Data for this task
↓

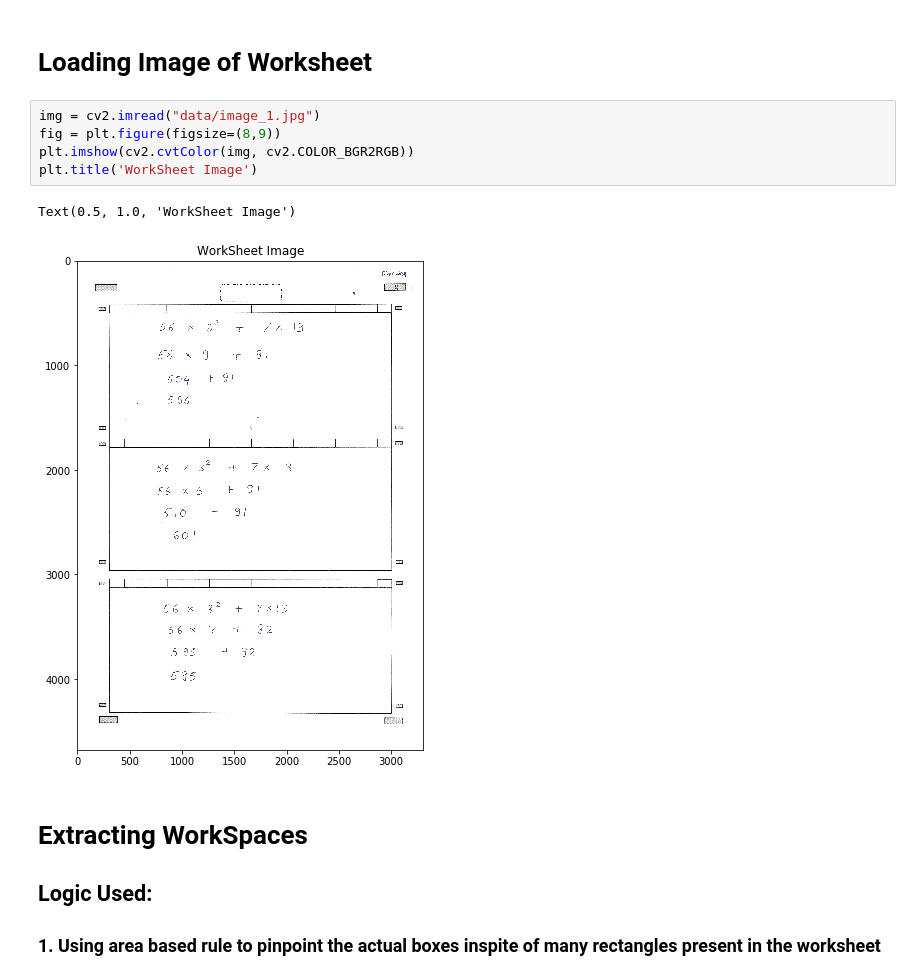
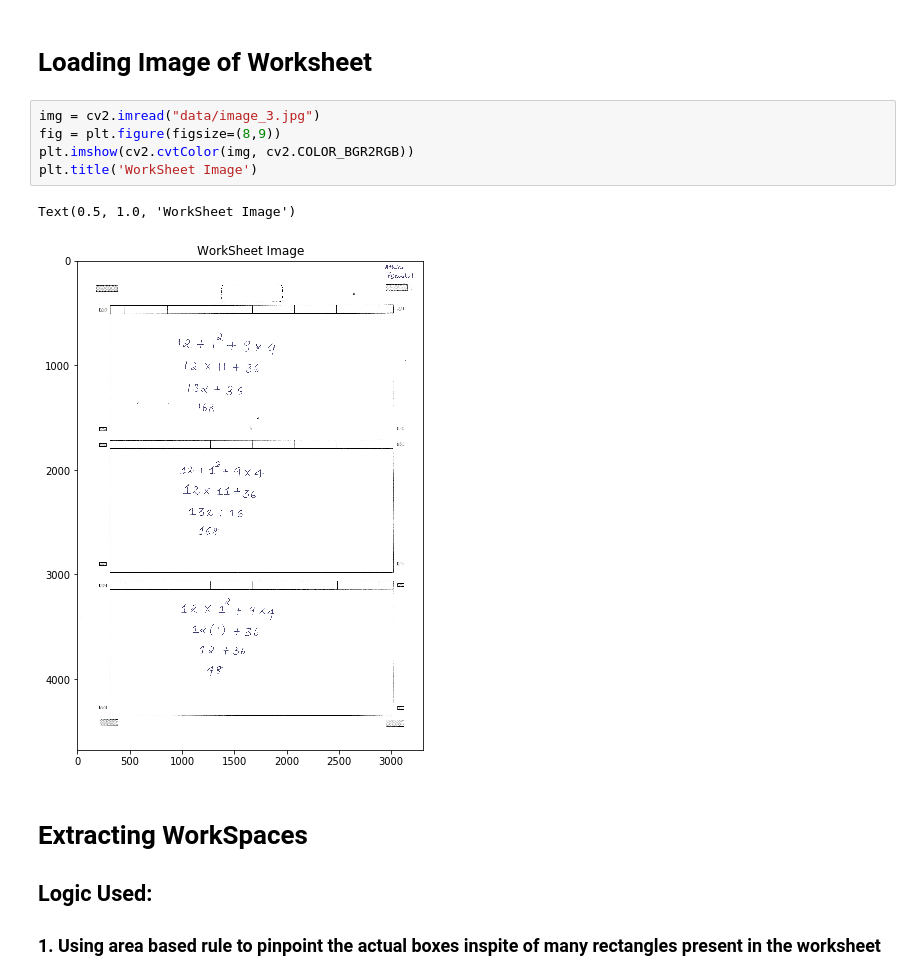
Before and after one commit to bijonguha/Bosch, a Jupyter notebook: intel_ocr/codes/present_jupy.ipynb, the cells around one changed output. Drawn from its saved outputs; the diff is of its cells as text.

```diff
--- a/intel_ocr/codes/present_jupy.ipynb
+++ b/intel_ocr/codes/present_jupy.ipynb
@@ -322,13 +322,13 @@ def text_segment(Y1,Y2,X1,X2,box_num,line_name,dict_clean = dict_clean_img, show
 # %% [markdown]
 # Loading Image of Worksheet
 # %%
-img = cv2.imread("data/image_1.jpg")
+img = cv2.imread("data/image_3.jpg")
 fig = plt.figure(figsize=(8,9))
 plt.imshow(cv2.cvtColor(img, cv2.COLOR_BGR2RGB))
 plt.title('WorkSheet Image')
 # %% [output]
 Text(0.5, 1.0, 'WorkSheet Image')
-[figure, old version]
+[figure, new version]
 # %% [markdown]
 # Extracting WorkSpaces
 ## Logic Used:
```
Also changed, not shown: parts of 4 cells of this notebook.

↑

Task instructions
The whole listing above must be set down again exactly, but without its images.

Answer box
Before and after one commit to bijonguha/Bosch, a Jupyter notebook: intel_ocr/codes/present_jupy.ipynb, the cells around one changed output. Drawn from its saved outputs; the diff is of its cells as text.

```diff
--- a/intel_ocr/codes/present_jupy.ipynb
+++ b/intel_ocr/codes/present_jupy.ipynb
@@ -322,13 +322,13 @@ def text_segment(Y1,Y2,X1,X2,box_num,line_name,dict_clean = dict_clean_img, show
 # %% [markdown]
 # Loading Image of Worksheet
 # %%
-img = cv2.imread("data/image_1.jpg")
+img = cv2.imread("data/image_3.jpg")
 fig = plt.figure(figsize=(8,9))
 plt.imshow(cv2.cvtColor(img, cv2.COLOR_BGR2RGB))
 plt.title('WorkSheet Image')
 # %% [output]
 Text(0.5, 1.0, 'WorkSheet Image')
-[figure, old version]
+[figure, new version]
 # %% [markdown]
 # Extracting WorkSpaces
 ## Logic Used:
```
Also changed, not shown: parts of 4 cells of this notebook.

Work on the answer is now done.